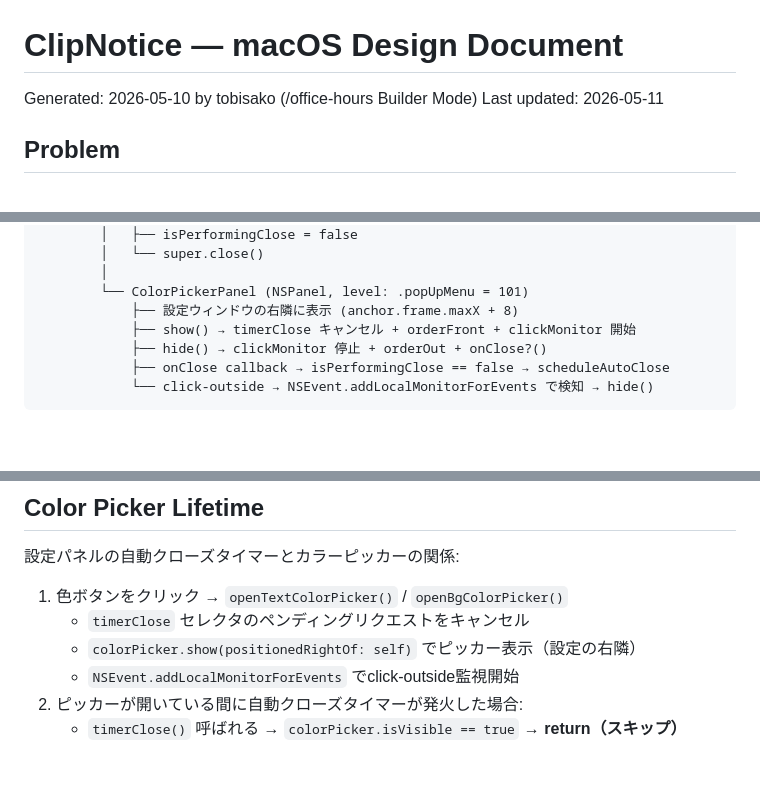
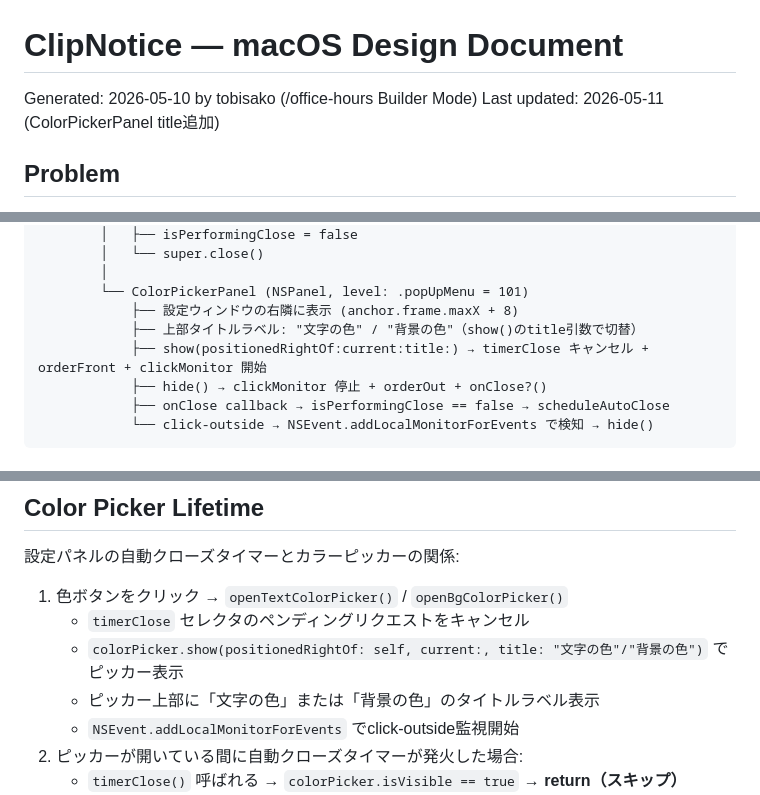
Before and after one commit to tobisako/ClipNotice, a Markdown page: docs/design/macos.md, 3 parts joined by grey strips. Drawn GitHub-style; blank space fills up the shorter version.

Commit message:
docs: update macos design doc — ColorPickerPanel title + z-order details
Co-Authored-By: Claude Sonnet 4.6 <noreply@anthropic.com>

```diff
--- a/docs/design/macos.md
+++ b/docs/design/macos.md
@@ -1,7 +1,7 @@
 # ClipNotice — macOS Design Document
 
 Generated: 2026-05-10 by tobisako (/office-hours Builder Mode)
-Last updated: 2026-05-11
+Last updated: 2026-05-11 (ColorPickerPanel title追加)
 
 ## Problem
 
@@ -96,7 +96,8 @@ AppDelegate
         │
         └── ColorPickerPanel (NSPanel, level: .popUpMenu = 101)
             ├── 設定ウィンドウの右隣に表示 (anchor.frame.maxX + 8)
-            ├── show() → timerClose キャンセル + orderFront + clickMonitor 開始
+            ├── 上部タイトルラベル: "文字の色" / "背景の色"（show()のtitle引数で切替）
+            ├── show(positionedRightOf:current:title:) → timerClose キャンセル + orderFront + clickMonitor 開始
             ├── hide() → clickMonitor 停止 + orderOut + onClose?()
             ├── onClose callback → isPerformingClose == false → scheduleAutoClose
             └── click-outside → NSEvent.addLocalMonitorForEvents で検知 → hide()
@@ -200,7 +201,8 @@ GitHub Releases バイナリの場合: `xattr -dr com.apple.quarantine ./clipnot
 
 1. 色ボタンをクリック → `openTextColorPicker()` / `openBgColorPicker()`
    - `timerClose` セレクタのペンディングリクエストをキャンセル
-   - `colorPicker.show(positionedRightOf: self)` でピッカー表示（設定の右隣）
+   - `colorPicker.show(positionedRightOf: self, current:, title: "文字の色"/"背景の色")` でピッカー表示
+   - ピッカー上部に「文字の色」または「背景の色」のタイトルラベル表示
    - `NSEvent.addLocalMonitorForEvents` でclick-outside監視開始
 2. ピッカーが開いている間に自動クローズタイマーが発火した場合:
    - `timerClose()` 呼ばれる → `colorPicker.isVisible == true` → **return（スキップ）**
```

§

## [Your goal]
Return the number of lines in the material holding the string "NSEvent", and no other text.

## [Task answer]
2